EXERCISE: Check each line of the material for the string "clean", and copy the lines that have it.

STUDY MATERIAL:
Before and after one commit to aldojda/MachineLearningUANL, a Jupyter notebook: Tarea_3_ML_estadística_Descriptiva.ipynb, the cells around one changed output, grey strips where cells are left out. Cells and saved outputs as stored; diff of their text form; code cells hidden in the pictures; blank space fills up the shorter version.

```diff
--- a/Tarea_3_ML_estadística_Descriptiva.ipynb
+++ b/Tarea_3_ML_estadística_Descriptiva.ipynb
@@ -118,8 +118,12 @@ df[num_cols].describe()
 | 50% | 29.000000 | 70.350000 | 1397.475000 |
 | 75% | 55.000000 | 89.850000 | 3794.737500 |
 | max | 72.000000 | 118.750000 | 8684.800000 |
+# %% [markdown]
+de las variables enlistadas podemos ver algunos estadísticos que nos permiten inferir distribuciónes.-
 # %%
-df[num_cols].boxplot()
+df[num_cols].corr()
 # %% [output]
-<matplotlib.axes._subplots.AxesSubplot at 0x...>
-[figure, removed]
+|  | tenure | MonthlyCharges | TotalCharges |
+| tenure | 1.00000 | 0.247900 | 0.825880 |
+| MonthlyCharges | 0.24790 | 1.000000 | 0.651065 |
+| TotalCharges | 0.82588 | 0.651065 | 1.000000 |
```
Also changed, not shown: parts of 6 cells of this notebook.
* * *
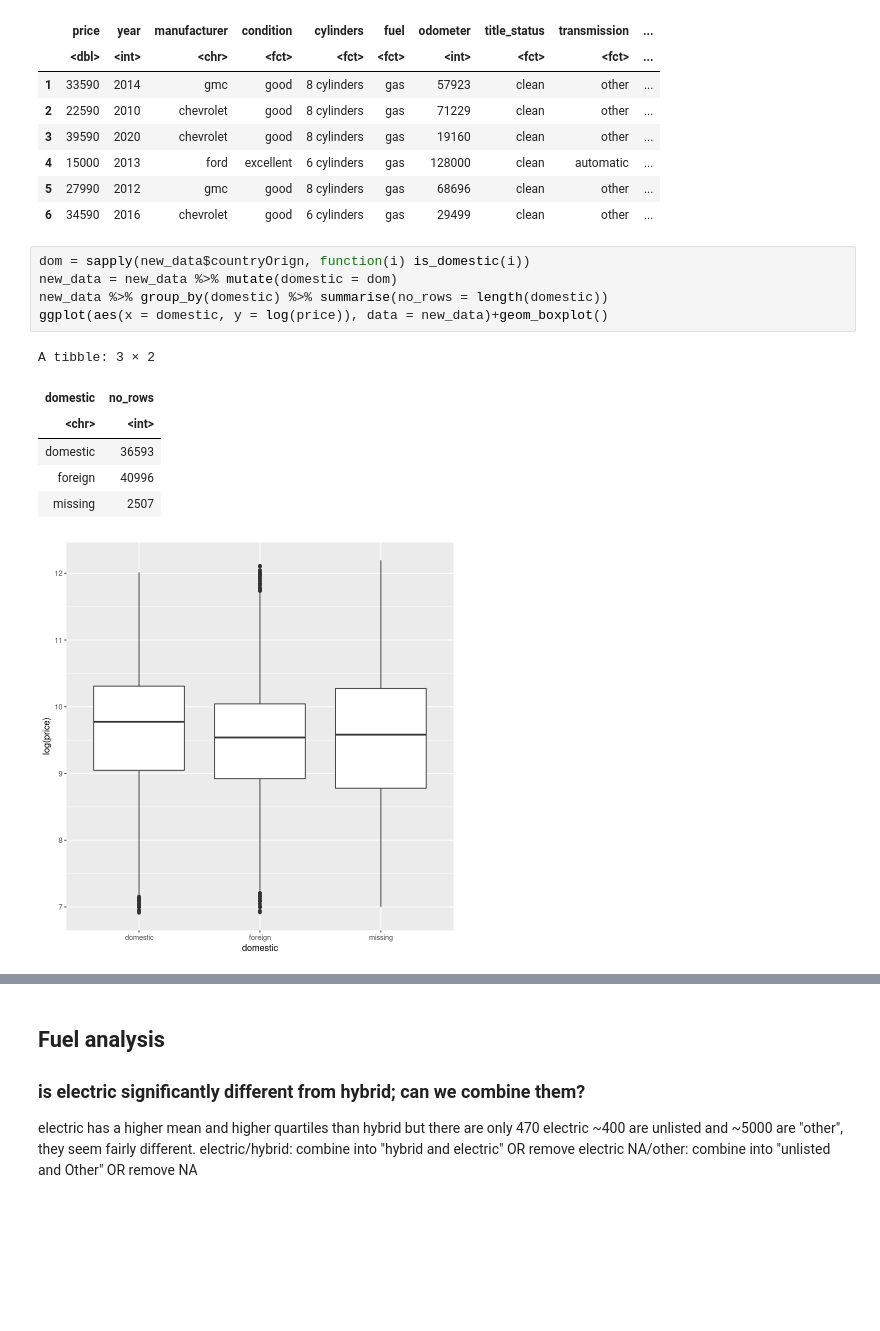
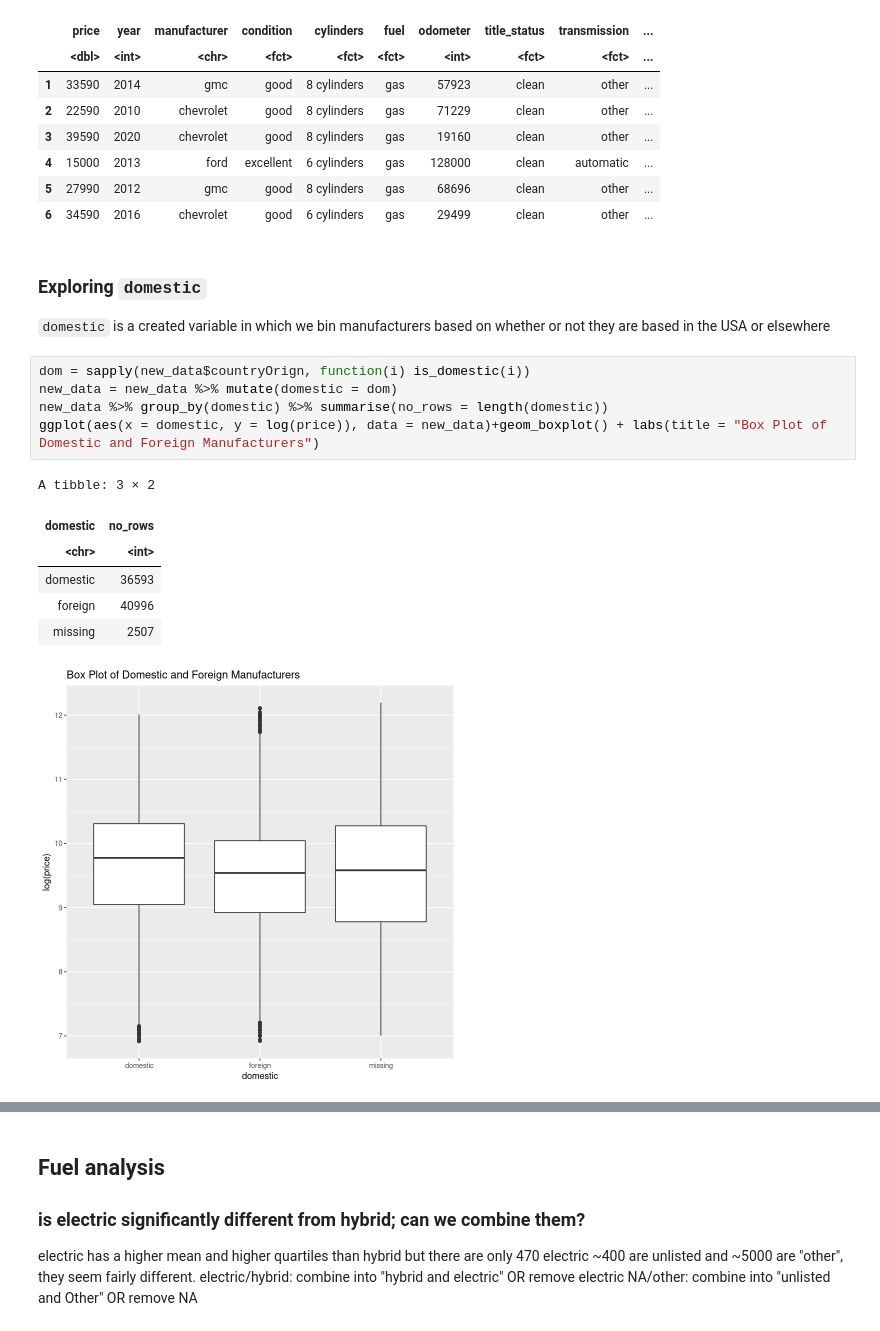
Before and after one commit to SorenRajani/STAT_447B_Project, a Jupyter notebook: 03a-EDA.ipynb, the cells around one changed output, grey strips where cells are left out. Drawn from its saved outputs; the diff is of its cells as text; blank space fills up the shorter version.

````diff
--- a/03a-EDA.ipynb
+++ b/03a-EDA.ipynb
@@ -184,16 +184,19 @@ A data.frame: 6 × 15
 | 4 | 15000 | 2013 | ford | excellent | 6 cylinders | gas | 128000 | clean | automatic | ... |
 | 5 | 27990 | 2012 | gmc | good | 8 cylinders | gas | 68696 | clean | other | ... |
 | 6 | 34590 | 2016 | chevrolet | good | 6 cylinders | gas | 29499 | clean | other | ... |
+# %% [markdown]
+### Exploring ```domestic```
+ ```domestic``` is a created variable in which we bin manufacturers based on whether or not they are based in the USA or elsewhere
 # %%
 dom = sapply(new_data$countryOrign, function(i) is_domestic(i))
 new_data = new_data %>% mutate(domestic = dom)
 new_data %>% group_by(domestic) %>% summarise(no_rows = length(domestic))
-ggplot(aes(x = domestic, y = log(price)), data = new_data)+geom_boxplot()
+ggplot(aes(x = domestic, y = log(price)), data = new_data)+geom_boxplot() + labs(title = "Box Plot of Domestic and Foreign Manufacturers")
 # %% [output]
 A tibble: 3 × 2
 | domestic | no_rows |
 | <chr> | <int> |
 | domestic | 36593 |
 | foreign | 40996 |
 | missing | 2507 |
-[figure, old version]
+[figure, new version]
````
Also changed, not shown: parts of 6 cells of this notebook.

WORKED SOLUTION:
 | 4 | 15000 | 2013 | ford | excellent | 6 cylinders | gas | 128000 | clean | automatic | ... |
 | 5 | 27990 | 2012 | gmc | good | 8 cylinders | gas | 68696 | clean | other | ... |
 | 6 | 34590 | 2016 | chevrolet | good | 6 cylinders | gas | 29499 | clean | other | ... |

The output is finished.